Items listed in a dataset:
........
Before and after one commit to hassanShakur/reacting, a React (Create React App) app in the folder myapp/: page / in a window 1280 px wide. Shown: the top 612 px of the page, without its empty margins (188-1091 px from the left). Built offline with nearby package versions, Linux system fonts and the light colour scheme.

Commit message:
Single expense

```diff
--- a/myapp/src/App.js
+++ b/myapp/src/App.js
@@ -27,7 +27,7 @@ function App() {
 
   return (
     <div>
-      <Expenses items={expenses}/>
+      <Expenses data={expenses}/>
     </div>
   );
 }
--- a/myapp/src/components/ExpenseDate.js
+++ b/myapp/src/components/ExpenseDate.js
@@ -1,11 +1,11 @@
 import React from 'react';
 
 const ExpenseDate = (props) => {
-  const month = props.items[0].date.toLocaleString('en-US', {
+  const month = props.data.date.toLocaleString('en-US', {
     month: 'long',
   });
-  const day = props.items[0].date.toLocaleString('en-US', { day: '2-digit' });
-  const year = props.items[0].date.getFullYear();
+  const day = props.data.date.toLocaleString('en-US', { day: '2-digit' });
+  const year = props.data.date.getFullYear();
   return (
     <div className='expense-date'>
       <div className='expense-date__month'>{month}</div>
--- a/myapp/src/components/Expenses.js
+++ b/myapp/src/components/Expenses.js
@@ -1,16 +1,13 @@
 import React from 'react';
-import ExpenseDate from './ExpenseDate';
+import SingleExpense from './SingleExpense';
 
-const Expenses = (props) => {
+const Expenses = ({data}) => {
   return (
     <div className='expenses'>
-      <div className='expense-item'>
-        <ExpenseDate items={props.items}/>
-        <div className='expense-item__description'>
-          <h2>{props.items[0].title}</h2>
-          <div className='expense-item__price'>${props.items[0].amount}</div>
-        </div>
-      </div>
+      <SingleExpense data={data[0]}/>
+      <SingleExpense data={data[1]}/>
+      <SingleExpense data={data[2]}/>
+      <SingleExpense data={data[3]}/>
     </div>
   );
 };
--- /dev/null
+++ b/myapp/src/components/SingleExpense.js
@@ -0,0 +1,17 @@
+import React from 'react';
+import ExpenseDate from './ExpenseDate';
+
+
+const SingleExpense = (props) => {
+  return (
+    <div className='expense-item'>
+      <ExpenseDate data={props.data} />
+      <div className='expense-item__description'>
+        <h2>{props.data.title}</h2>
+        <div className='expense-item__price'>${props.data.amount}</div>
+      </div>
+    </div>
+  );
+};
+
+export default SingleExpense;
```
........
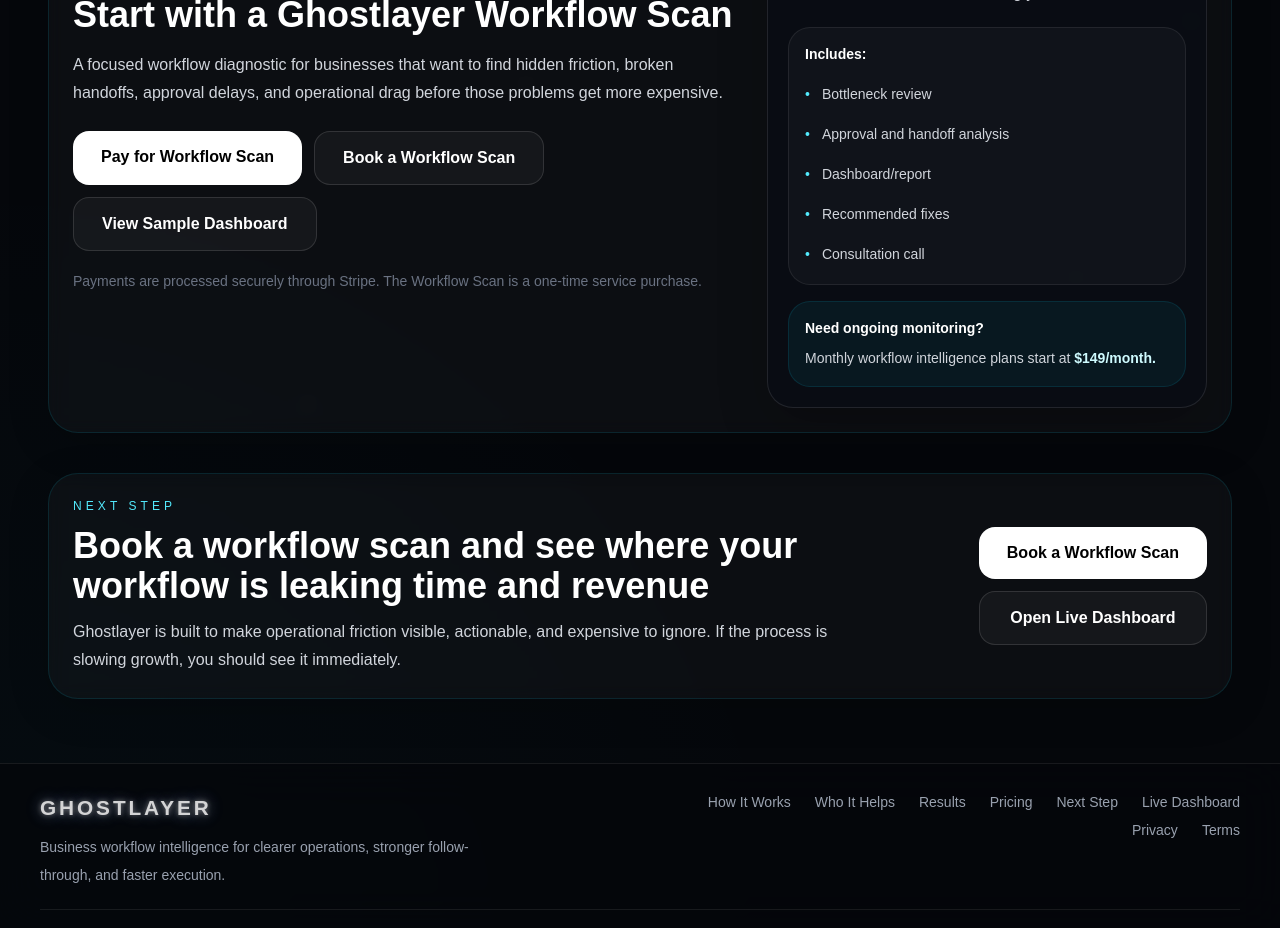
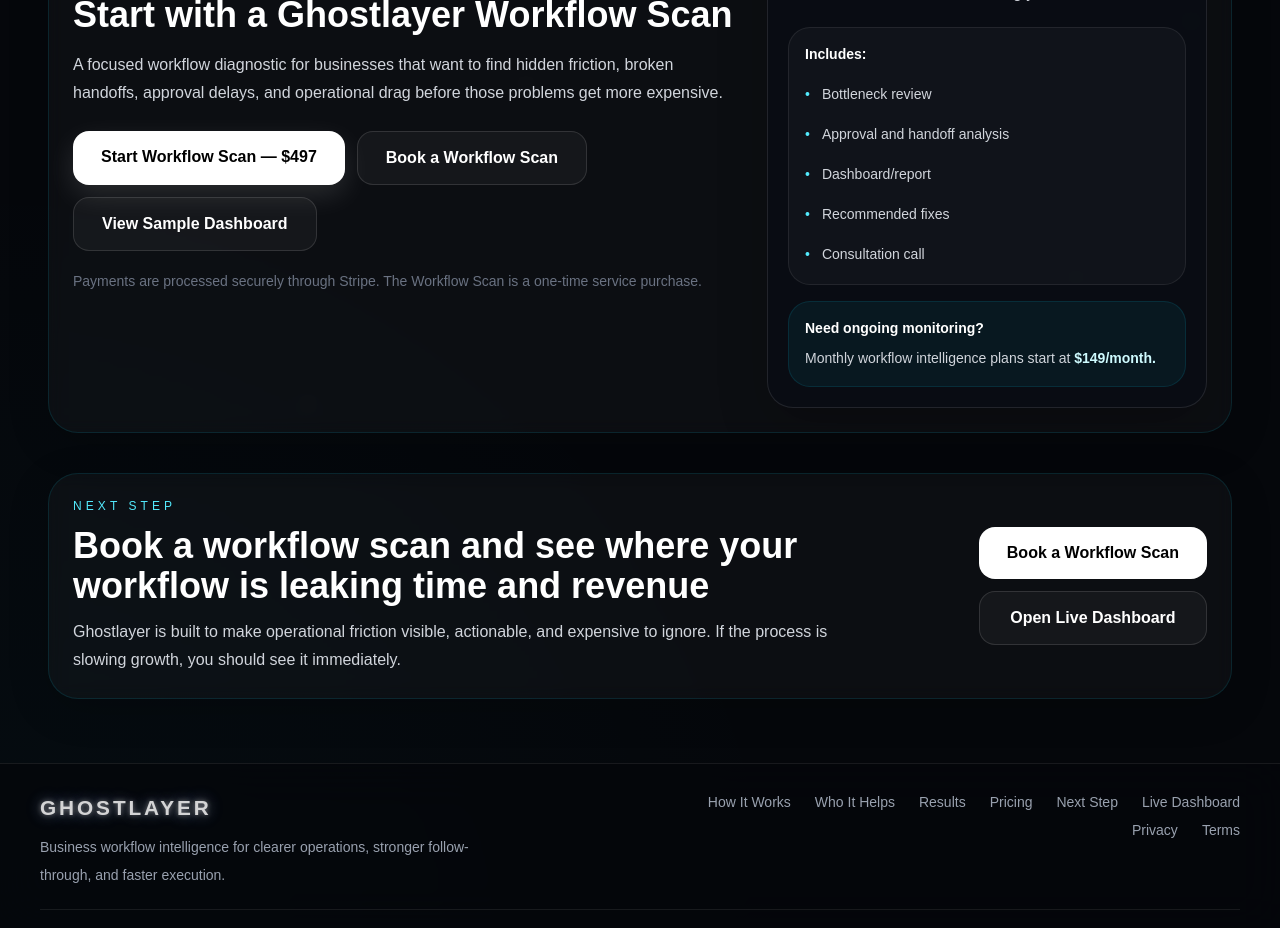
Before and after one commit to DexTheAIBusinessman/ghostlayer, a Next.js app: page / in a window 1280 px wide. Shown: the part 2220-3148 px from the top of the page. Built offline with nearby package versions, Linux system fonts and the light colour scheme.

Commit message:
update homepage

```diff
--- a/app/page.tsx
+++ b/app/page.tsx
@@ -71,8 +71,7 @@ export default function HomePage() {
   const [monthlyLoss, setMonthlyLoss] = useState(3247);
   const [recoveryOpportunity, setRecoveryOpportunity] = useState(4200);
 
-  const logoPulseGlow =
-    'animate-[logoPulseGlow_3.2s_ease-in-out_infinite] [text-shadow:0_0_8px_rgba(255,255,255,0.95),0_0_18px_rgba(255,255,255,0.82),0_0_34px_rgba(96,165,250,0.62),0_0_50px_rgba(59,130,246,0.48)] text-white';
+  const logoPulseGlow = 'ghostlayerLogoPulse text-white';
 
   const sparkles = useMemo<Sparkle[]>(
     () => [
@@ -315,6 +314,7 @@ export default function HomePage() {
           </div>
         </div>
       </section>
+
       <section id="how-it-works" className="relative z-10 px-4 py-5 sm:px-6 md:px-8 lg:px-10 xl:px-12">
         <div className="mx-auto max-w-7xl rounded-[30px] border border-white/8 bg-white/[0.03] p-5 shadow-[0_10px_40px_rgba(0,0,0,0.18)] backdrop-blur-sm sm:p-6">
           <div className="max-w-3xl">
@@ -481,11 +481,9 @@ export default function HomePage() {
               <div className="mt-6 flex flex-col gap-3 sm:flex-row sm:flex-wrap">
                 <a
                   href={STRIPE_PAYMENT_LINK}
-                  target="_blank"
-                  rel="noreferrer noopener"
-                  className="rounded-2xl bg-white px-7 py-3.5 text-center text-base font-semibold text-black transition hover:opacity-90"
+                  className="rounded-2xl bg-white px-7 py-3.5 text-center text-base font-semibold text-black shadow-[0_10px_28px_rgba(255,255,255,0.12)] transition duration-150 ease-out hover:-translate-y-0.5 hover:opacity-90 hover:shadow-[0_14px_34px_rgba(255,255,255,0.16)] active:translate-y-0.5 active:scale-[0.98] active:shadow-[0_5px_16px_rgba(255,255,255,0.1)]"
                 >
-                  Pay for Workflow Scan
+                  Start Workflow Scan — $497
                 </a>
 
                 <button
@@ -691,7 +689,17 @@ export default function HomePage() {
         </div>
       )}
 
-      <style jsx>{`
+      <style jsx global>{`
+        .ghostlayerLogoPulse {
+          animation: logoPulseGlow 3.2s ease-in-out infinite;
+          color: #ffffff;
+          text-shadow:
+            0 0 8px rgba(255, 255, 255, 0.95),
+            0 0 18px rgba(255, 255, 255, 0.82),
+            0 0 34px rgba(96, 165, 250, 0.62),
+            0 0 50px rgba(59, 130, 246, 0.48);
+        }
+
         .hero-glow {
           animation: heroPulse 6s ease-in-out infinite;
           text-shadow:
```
........
**Task goal**
Among the records above, find each line containing the string "versions" and copy it.

**Task answer**
Before and after one commit to hassanShakur/reacting, a React (Create React App) app in the folder myapp/: page / in a window 1280 px wide. Shown: the top 612 px of the page, without its empty margins (188-1091 px from the left). Built offline with nearby package versions, Linux system fonts and the light colour scheme.
Before and after one commit to DexTheAIBusinessman/ghostlayer, a Next.js app: page / in a window 1280 px wide. Shown: the part 2220-3148 px from the top of the page. Built offline with nearby package versions, Linux system fonts and the light colour scheme.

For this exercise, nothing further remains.